__What is expected__. Would you copy out each line of the records below that includes the word "Built"?

__Data__.

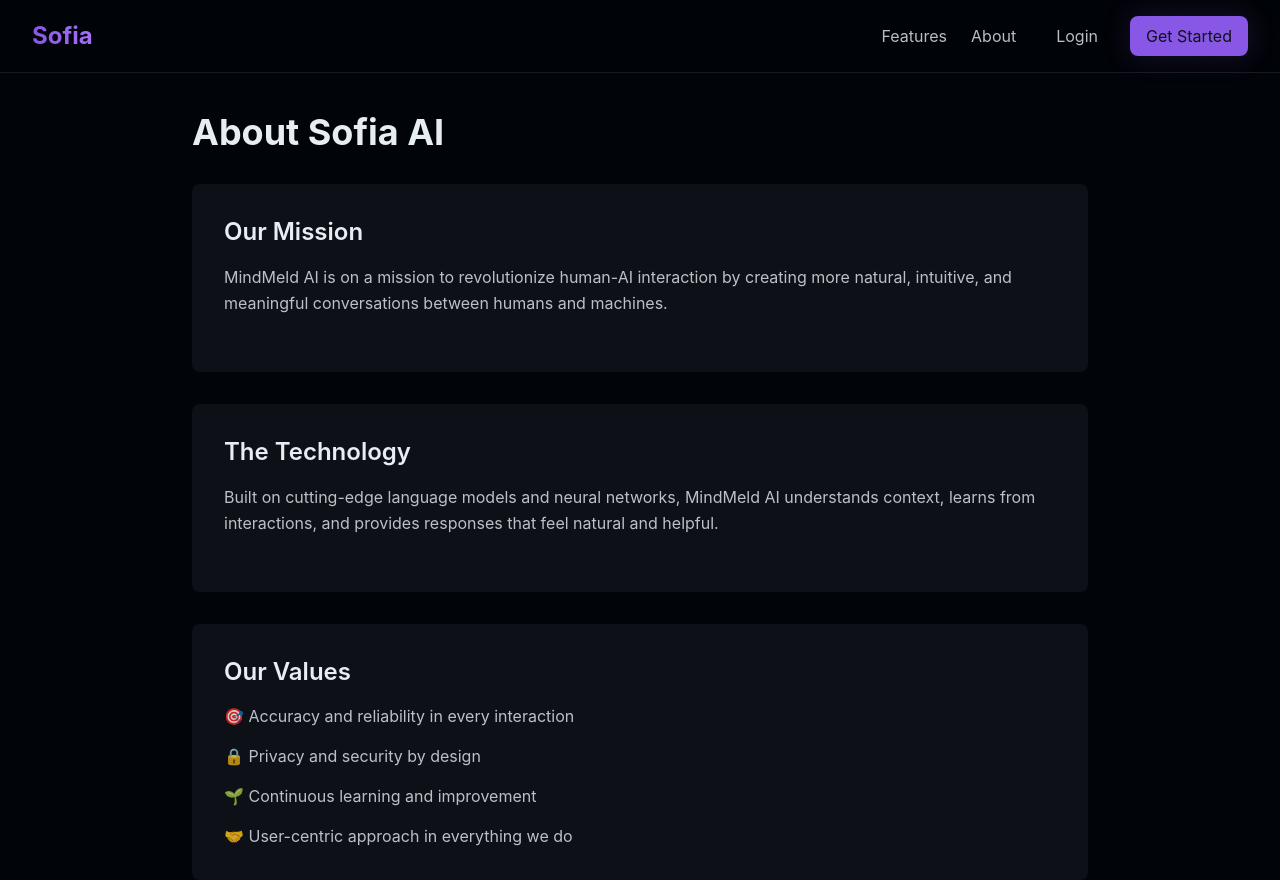
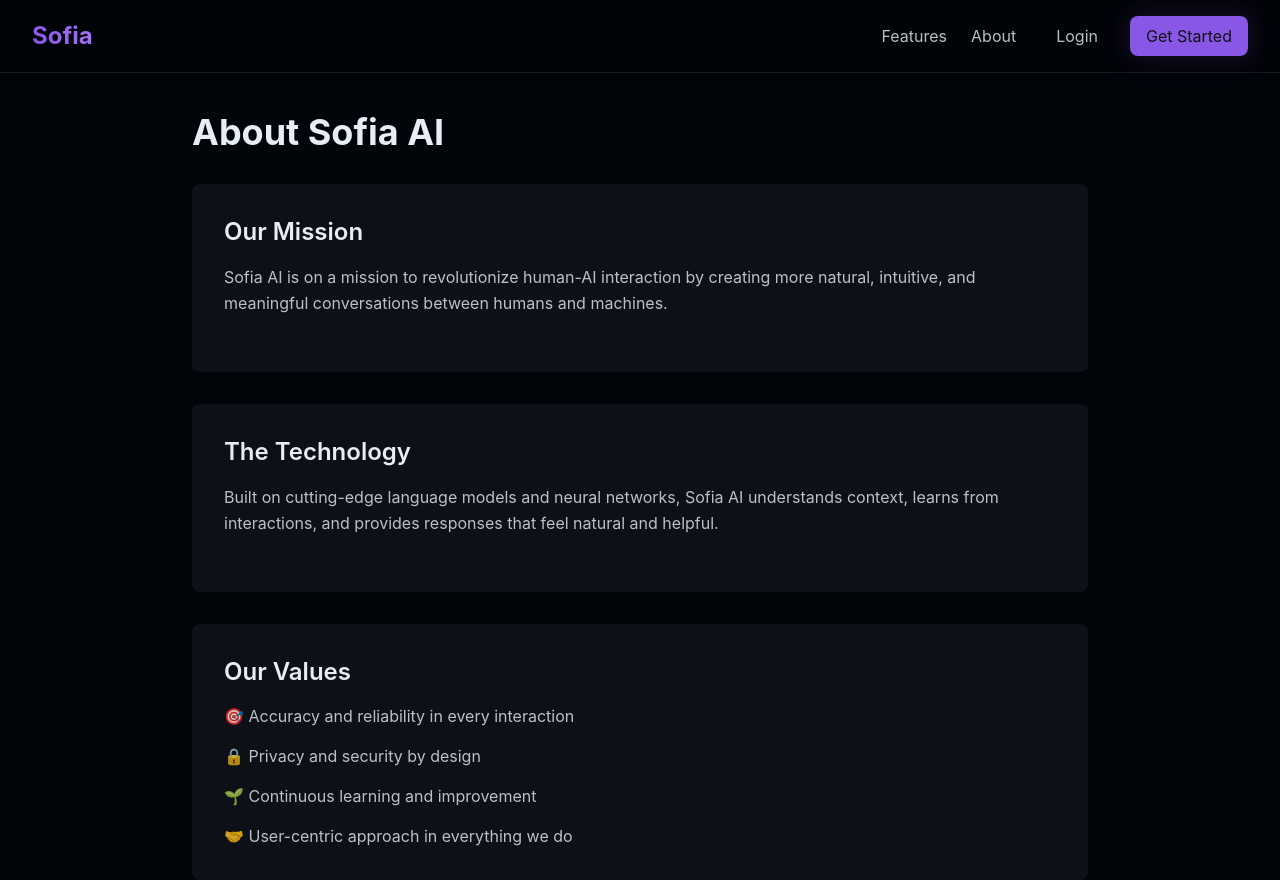
Before and after one commit to Piyushrathoree/Sofia-AI, a React (Vite) app in the folder client/: page /about in a window 1280 px wide. Built offline with nearby package versions, Linux system fonts and the light colour scheme.

Commit message:
fix: update branding from MindMeld AI to Sofia AI in About page

```diff
--- a/client/src/components/pages/About.jsx
+++ b/client/src/components/pages/About.jsx
@@ -15,7 +15,7 @@ function About() {
             <div className="bg-dark rounded-lg p-8 mb-8">
               <h2 className="text-2xl font-semibold mb-4">Our Mission</h2>
               <p className="text-text/80 leading-relaxed mb-6">
-                MindMeld AI is on a mission to revolutionize human-AI interaction by creating more natural,
+                Sofia AI is on a mission to revolutionize human-AI interaction by creating more natural,
                 intuitive, and meaningful conversations between humans and machines.
               </p>
             </div>
@@ -23,7 +23,7 @@ function About() {
             <div className="bg-dark rounded-lg p-8 mb-8">
               <h2 className="text-2xl font-semibold mb-4">The Technology</h2>
               <p className="text-text/80 leading-relaxed mb-6">
-                Built on cutting-edge language models and neural networks, MindMeld AI understands context,
+                Built on cutting-edge language models and neural networks, Sofia AI understands context,
                 learns from interactions, and provides responses that feel natural and helpful.
               </p>
             </div>
```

__Answer space__.
Before and after one commit to Piyushrathoree/Sofia-AI, a React (Vite) app in the folder client/: page /about in a window 1280 px wide. Built offline with nearby package versions, Linux system fonts and the light colour scheme.
-                Built on cutting-edge language models and neural networks, MindMeld AI understands context,
+                Built on cutting-edge language models and neural networks, Sofia AI understands context,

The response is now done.